I heard choreographer Mia Michaels
say that she feels like she is going to throw up
every time her choreography is performed.
She went on to say that it is that type of excitment
mixed with fear that keeps her striving to
produce her best work.
I love it when experts in their field are transparent enough
to admit that they are scared to death of not being able to
perform to their highest ability.
So many times, I just assume that at that level,
they have it down.
Nothing really rattles them and they can
fully trust their own ability to knock it out
of the park every single time.
It's nice to know that even with that kind of success,
the butterflies still flutter against their confidence
and keeps them running from failure.
I am fully aware that one never gets there.
If one is truely striving for the highest,
they never really get to the place
where they feel completely comfortable.
And if they do,
maybe its time to move on.
It is the very presence of those butterflies,
that lump in your throat,
that worry that you will fall short,
that keeps you pushing toward your own personal best.
So how does all of this apply to me and the
gorgeous wedding photos I've posted here?
The butterflies totally got me.
They almost won too,
but very recently,
I decided to use them to better myself
instead of taking their fluttering as a sign that I will never be as
good as I think I should be,
and should just quit before I embarrass myself,
or worse yet, disappoint someone.
I turned down four weddings in the past year because
of those butterflies.
Ironically, weddings, especially destination weddings,
is something that I see David and I
doing together in the future,
and yet it is the thing I am most afraid of.
I have never shot a wedding on my own.
It has never been my responsibility to get
"the shot", or to make sure
that the wedding couple's story is told
beautifully though my eyes.
I've been a second shooter a few times,
but for very small weddings of friends.
So, when Carmen called me,
the first thing I wanted to say was,
"I'm not very good. Are you sure you want me?"
But instead, I swallowed all that fear
and acted like I knew what I was doing.
When she told me that it would be a backyard wedding,
I knew that I had a chance because natural light
is clearly my thing.
When she told me that she was looking for a
journalistic style of wedding photography,
I knew that my chances of success were getting better
Maybe I really can do this!

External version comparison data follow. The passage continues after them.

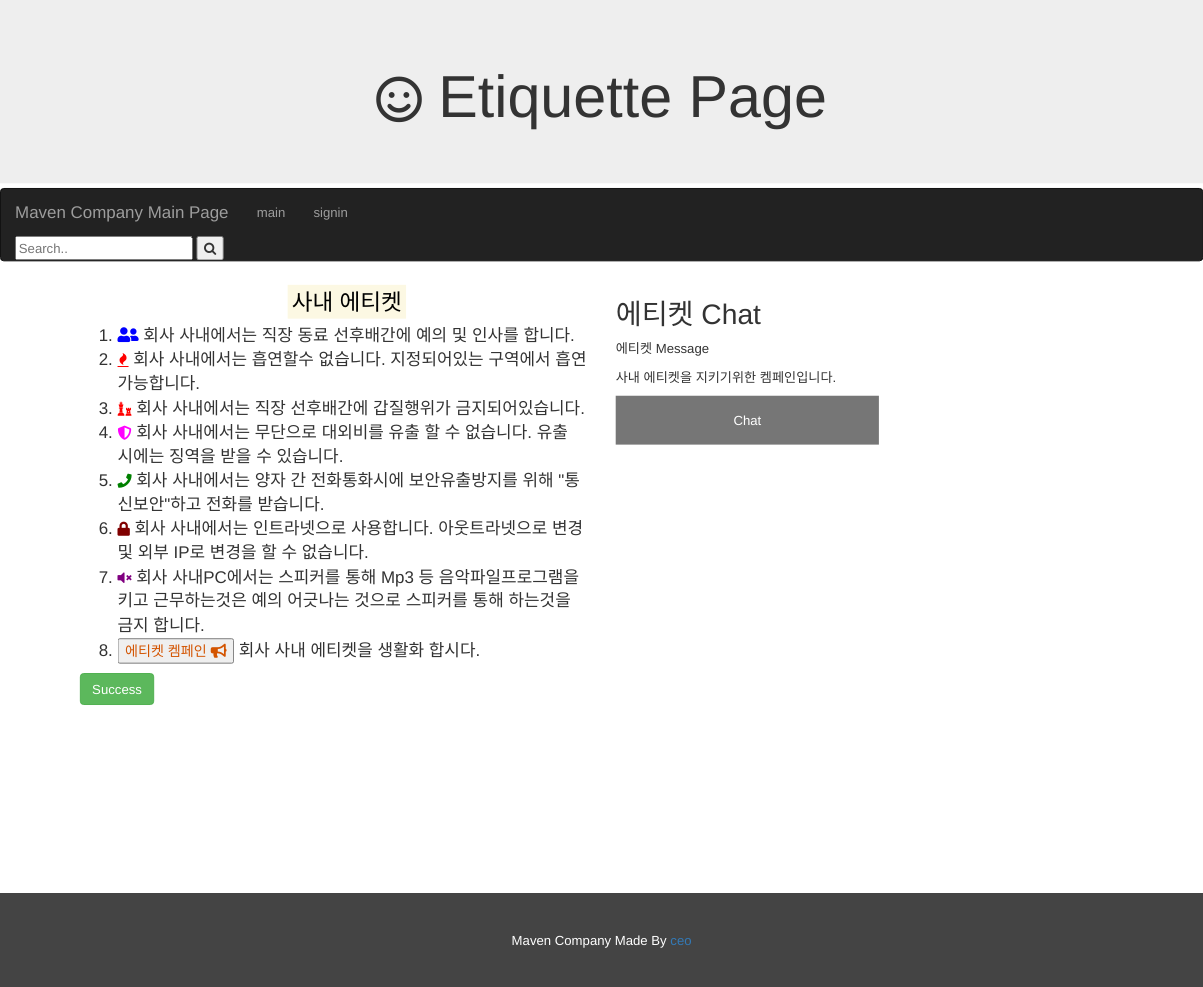
Repository: as2019a/spring
Page: http://localhost/ch19_project_mavenwebsite/WEB-INF/views/etiquette.jsp
An editor plug-in stored every save of this project. The page is shown before and after the next save, followed by the edit.
The browser window is 1280 px wide. The pictures show the whole page, at 94% of full size.
Some web libraries are served in a nearby version. The page is served by Tomcat 9. Nobody is signed in. The template is opened directly, without the code that normally fills it, so the values that code supplies are empty.

Above is the page before, as saved 2019-01-29 06:03:20.

After the next save:
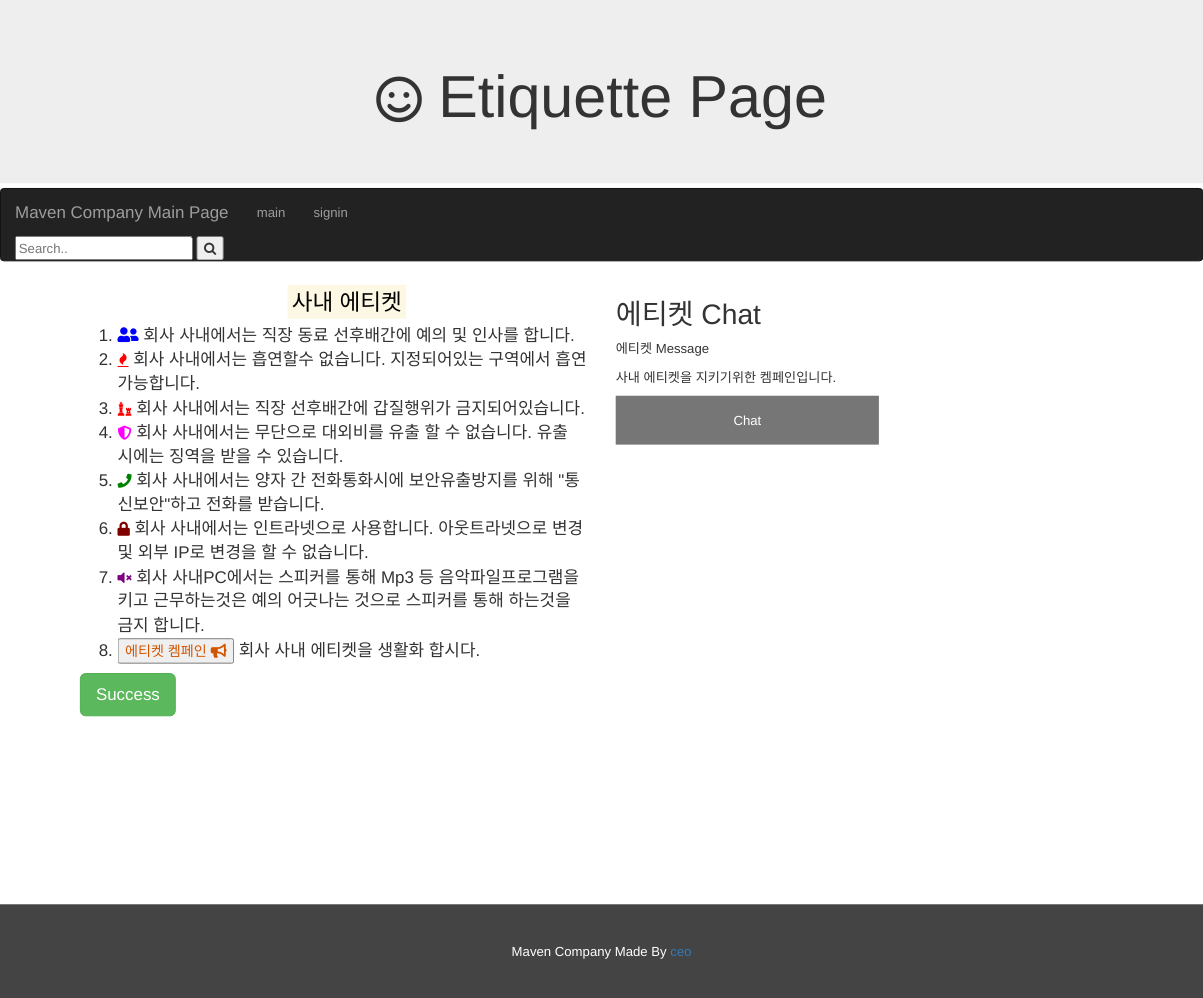
Saved 57 s later.
--- a/ch19_project_mavenwebsite/src/main/webapp/WEB-INF/views/etiquette.jsp
+++ b/ch19_project_mavenwebsite/src/main/webapp/WEB-INF/views/etiquette.jsp
@@ -183,7 +183,7 @@
 						스피커를 통해 하는것을 금지 합니다.</li>
 						<li><button style='font-size:15px;color:#d35400;' onclick="location.href='eittes.jsp'"> 에티켓 켐페인 <i class='fas fa-bullhorn'></i></button> 회사 사내 에티켓을 생활화 합시다.</li>
 					</ol>
-					<button type="button" class="btn btn-success" data-toggle="popover" title="Popover title" data-content="And here's some amazing content. It's very engaging. Right?">Success</button>
+					<button type="button" class="btn btn-success btn-lg" data-toggle="popover" title="Popover title" data-content="And here's some amazing content. It's very engaging. Right?">Success</button>
 				</div>
 				<div class="col-lg-6">
 					<h2>에티켓 Chat</h2>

I decided to just feel my way through the whole day
and finally face the fear of failure by
jumping right in to what scared me the most.
That doesn't mean I didn't worry myself to death over it
and spend hours researching new information
and re-reading things I already knew.
It just means that I relied heavily on what I know.
Photography is emotional.
For me it is 90% feeling and 10% techincal.
I know what I think is beautiful.
I know what moments will be cherished 50 years from now
and I know how to capture that.
That's all I needed.
It didn't matter that it was the absolute
brightest day of the year...
and hottest too!
It didn't matter that I don't have the latest and greatest
All that mattered was that I poured my heart and soul
into telling the story of Carmen and Sonny's
special day in the most beautiful way
I knew how to do.
And that I was brave enough to do it.
David was my second shooter.
He's been working with my d50 for about a year
and is quite good at it.
He was such an asset to me that day.
I'm so proud of him for stepping out of his
comfort zone and getting some awesome shots,
including the one below!
I love how he framed Carmen and Sonny
and captured the expression on her face.
Thank you Carmen and Sonny for having
more confidence in me in the beginning than I had
David and I wish you many, many years of happiness!!